Imagine a 14 year old child who starts developing his writing abilities, and after a couple of months, he's earning hundreds or thousands of dollars a month in his spare time. He might decide pretty quickly that school isn't for him, or perhaps he will have a great way to fund his higher education.

It's a new and exciting world out there.

lets grow together on steemit :)
Thank you post :)

Thanks for being a part of Steemit. I also did not fit the regular mold and was roundly chastised for it by every institution that claimed to have my best interests in mind.

It's my hope that someday, projects like Steemit will be able to help reshape culture and resestablish a respect for, and celebration of, the individual. Keep trucking if that's what makes you happy dude!

I like your thinking kind sir!

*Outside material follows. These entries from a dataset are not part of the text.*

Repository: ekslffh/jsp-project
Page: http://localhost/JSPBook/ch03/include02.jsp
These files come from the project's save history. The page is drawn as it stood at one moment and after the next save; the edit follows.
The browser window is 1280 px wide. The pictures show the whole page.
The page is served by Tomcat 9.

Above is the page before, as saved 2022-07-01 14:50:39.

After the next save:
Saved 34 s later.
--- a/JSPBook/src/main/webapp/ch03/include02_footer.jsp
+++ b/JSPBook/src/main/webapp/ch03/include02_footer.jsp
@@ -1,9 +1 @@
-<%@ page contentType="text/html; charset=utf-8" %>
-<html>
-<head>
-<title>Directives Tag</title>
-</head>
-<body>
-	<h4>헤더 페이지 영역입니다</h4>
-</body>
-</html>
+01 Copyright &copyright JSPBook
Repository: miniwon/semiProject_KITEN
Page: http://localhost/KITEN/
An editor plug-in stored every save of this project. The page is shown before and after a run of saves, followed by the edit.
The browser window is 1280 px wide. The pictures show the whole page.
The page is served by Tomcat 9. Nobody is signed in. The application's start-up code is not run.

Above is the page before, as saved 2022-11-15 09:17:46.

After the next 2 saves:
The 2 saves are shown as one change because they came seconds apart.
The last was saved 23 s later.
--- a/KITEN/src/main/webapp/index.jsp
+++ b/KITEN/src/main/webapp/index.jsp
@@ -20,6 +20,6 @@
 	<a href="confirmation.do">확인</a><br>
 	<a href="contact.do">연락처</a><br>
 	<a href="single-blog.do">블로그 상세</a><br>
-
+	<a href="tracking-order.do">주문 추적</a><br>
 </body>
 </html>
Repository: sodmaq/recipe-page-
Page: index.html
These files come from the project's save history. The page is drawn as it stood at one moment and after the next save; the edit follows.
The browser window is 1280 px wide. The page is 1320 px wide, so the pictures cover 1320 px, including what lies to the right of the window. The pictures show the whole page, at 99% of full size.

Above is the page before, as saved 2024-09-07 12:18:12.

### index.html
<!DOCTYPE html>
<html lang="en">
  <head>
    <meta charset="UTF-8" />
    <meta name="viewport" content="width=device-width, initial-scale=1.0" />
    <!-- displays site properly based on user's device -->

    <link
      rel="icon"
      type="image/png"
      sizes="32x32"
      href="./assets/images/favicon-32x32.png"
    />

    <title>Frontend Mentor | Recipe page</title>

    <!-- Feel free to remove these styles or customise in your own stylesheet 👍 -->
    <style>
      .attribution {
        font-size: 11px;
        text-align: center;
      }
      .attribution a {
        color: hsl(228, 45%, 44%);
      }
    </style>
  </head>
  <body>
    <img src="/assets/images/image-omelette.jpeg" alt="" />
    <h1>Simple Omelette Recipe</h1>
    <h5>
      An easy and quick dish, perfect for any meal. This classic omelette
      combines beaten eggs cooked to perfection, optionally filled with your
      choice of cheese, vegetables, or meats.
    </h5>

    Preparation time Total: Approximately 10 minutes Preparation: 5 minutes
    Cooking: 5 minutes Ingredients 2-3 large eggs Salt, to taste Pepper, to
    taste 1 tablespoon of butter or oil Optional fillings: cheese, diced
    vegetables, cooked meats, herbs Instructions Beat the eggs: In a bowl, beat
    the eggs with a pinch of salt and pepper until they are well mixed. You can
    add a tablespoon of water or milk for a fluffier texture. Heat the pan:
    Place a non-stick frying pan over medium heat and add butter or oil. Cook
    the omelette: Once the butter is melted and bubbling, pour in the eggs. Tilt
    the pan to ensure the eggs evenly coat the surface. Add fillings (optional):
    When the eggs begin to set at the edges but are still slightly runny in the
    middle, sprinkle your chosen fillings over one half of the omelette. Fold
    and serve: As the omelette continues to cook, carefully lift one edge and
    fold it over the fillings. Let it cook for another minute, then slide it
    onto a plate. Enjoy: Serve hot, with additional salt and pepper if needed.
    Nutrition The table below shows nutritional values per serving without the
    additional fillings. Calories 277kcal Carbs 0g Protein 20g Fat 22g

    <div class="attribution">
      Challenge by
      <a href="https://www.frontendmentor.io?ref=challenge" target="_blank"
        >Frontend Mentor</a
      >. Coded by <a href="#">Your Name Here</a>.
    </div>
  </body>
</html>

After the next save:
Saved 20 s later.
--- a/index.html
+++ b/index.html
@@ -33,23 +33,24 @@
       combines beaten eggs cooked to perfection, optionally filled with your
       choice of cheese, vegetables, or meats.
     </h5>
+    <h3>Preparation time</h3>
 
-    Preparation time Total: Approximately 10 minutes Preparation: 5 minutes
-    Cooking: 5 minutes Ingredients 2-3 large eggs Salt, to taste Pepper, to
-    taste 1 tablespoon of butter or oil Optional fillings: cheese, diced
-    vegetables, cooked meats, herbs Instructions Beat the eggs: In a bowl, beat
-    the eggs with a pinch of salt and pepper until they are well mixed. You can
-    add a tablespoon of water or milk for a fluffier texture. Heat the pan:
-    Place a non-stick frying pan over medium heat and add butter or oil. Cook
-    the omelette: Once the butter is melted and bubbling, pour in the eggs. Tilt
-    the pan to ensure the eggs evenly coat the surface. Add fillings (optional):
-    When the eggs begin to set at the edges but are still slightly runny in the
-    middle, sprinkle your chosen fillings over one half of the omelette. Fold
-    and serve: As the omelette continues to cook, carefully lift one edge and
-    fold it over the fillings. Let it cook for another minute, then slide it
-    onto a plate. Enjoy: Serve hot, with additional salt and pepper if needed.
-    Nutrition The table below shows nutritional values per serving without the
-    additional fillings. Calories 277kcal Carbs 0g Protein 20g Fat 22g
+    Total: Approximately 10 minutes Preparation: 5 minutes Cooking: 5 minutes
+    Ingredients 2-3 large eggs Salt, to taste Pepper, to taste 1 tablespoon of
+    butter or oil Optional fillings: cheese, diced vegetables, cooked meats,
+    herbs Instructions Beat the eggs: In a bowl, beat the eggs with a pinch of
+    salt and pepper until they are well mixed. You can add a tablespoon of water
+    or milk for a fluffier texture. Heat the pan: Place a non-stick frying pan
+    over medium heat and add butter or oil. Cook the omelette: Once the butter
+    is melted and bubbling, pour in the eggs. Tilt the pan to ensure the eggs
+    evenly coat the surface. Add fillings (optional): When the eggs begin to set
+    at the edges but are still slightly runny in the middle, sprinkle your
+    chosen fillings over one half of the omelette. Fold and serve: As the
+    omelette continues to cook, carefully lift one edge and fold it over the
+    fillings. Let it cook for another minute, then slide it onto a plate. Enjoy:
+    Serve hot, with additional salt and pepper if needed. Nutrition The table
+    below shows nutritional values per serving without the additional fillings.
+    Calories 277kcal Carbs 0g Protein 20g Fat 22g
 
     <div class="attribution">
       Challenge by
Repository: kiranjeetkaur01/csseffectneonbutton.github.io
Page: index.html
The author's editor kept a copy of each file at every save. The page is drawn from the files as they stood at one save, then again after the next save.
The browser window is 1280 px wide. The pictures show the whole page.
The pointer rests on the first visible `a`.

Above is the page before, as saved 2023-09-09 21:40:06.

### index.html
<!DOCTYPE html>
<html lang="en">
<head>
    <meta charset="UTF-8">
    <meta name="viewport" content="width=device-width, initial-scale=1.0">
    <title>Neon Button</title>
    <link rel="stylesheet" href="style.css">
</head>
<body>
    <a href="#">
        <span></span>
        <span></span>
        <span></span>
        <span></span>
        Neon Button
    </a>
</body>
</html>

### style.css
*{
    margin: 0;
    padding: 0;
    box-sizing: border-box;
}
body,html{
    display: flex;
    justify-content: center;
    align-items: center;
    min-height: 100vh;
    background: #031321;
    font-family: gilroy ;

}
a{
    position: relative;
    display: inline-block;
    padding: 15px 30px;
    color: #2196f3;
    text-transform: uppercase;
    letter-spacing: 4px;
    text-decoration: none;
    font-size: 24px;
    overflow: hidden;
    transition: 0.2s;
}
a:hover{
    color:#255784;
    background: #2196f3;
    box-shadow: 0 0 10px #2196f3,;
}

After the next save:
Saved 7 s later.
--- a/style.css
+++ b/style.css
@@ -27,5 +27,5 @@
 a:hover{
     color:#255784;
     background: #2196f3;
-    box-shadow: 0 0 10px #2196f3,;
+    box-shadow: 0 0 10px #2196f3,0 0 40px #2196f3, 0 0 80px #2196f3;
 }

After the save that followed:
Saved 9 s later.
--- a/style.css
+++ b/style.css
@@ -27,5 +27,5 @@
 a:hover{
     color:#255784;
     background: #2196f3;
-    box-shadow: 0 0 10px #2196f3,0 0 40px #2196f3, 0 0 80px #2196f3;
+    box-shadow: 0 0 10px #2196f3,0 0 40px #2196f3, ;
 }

I definitely agree that kids should be taught some basic life skills as well in school. How to do your taxes, understand a mortgage, money management, etc.. Skills that every adult needs that go sadly overlooked.

This is exactly what attracted me to this site. I had almost nothing to do with social media before I saw this site. I immediately saw that it would be an opportunity for all types of people to cut out the middleman (who is really hard to get past) and be rewarded solely based on their talent and creativity.